Vincent Kompany’s injury ravaged last couple of seasons have left Manchester City fans wondering what could have been. The Belgian centre-back was once considered the Premier League’s best defender, but a series of knocks have put his career at the Etihad on life support.
The good news is that build-from-the back Pep Guardiola is nothing if not patient, with the club captain – don’t tell Joe Hart – and although Kompany has missed a fair share of matches, it’s still a little too early to call his career a write-off. This is especially the case with John Stones struggling to eradicate glaring mistakes from his game.
The same cannot be said of these seven players, who sadly had to call quits…
Everyone's favourite BT Sport pundit enjoyed a top start to his career, lifting the Champions League in 2001 with Bayern before establishing himself as a regular in Sven's England team. The dream move to Manchester United in 2007 turned into a nightmare, when he was struck down by a chronic knee injury Source: talkSPORT
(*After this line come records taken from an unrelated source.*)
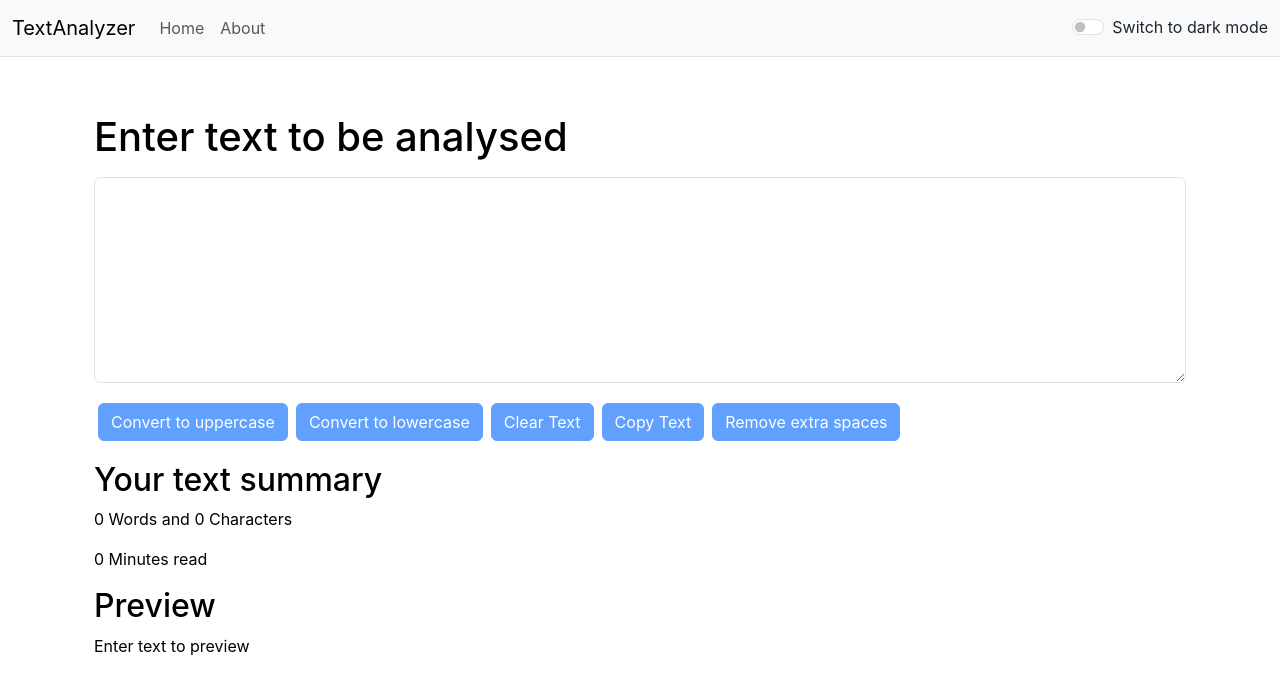
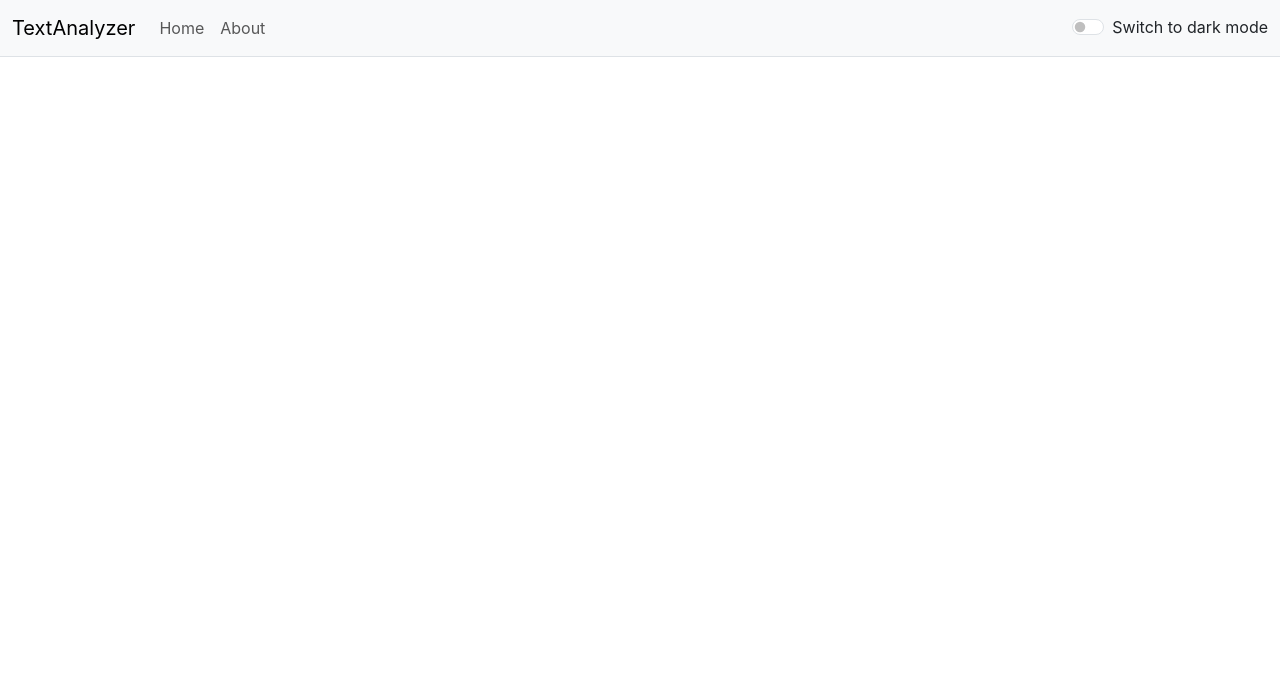
Before and after one commit to manavi-24/TextAnalyzer, a React (Create React App) app: page / in a window 1280 px wide. Shown: the top 694 px of the page. Built offline with nearby package versions, Linux system fonts and the light colour scheme.

Commit message:
Update App.js

```diff
--- a/src/App.js
+++ b/src/App.js
@@ -4,15 +4,15 @@
   import Textform from './components/Textform';
   import { useState } from 'react'
   import React from 'react'
- // import About from './components/About';
+  import About from './components/About';
   import Alert from './components/Alert';
-  /*import { createRoot } from "react-dom/client";
+  import { createRoot } from "react-dom/client";
   import {
     BrowserRouter,
     Routes,
     Route,
     Link
-  } from "react-router-dom";*/
+  } from "react-router-dom";
 
   function App() {
     const [mode, setMode] = useState('light');
@@ -40,18 +40,18 @@
 
     return (
       <>
-      {/*<BrowserRouter>*/}
+      <BrowserRouter>
       <Navbar title="TextAnalyzer"  abouttext="About" mode={mode} toggleMode={toggleMode}/>
       <Alert alert={alert}/>
       <div className="container my-3">
-        {/*<Routes>*/}
-        {/*<Route exact path="/home" element={<Textform heading="Enter text to be analysed" mode={mode} showAlert={showAlert} />} />*/}
-        <Textform heading="Enter text to be analysed" mode={mode} showAlert={showAlert} />
-        {/*<Route exact path="/about" element={<About mode={mode} />} />*/}
+        <Routes>
+        <Route exact path="/home" element={<Textform heading="Enter text to be analysed" mode={mode} showAlert={showAlert} />} />
+        {/*<Textform heading="Enter text to be analysed" mode={mode} showAlert={showAlert} />*/}
+        <Route exact path="/about" element={<About mode={mode} />} />
         {/*<About mode={mode} />*/}
-      {/*</Routes>*/}
+      </Routes>
       </div>
-      {/*</BrowserRouter>*/}
+      </BrowserRouter>
       </>
       );
   }
```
Thierry Henry once said that Tottenham centre-back, King, was the only man who could tackle him without having to resort to foul play - that's pretty high praise from the Premier League's greatest. King's career would have hit even greater heights were it not for a dodgy pair of knees. Source: Euro Sport
Essien was one of Jose Mourinho's most trusted lieutenants during his time at Chelsea - and even managed a half-decent season under the Portuguese at Real Madrid. As a whole, though, the Ghanaian's career is a little disappointing when you consider how truly talented he was at his peak, and much of that can be attributed to ill-timed injuries. Source: 7msSport
It's easy to laugh when players are given tags like "The New Patrick Vieira" and then they struggle to live up to the hype - but Diaby genuinely was a deadringer for the former Arsenal captain. But, the Frenchman could never stay fit for more than a few games at a time. Source: Sports Keeda
Ruben de la Red
Spain's Ruben de La Red had just returned to his boyhood team Real Madrid when his career was cut short by a heart condition of all things. De la Red was a stylish playmaker who brought both panache and presence to any game in which he played - and he's now embarking on a promising coaching career back at Getafe. Source: Alchetron
Dean Ashton arrived at the big time via a steady climb up England's tumultuous lower leagues - but it was a heavy training ground challenge from international teammate Shaun Wright-Phillips that spelt the beginning of the end for his career. The West Ham striker announced his retirement from the game aged just 26. Source: Daily Star
Australian football hasn't had a great deal to shout about over the years, but in Harry Kewell they found a genuinely world-class talent who wouldn't have looked out of place at one of Europe's top teams. Unfortunately, a series of injuries meant his career highlight was a walk-on role in Liverpool's 2005 Champions League triumph. Source: Twitter
It’s a real shame these lads couldn’t showcase their talent for a prolonged career. They should have just done a ‘Joe Cole’, and gone and played in America for a side which makes my Sunday League team look like the next La Liga winners.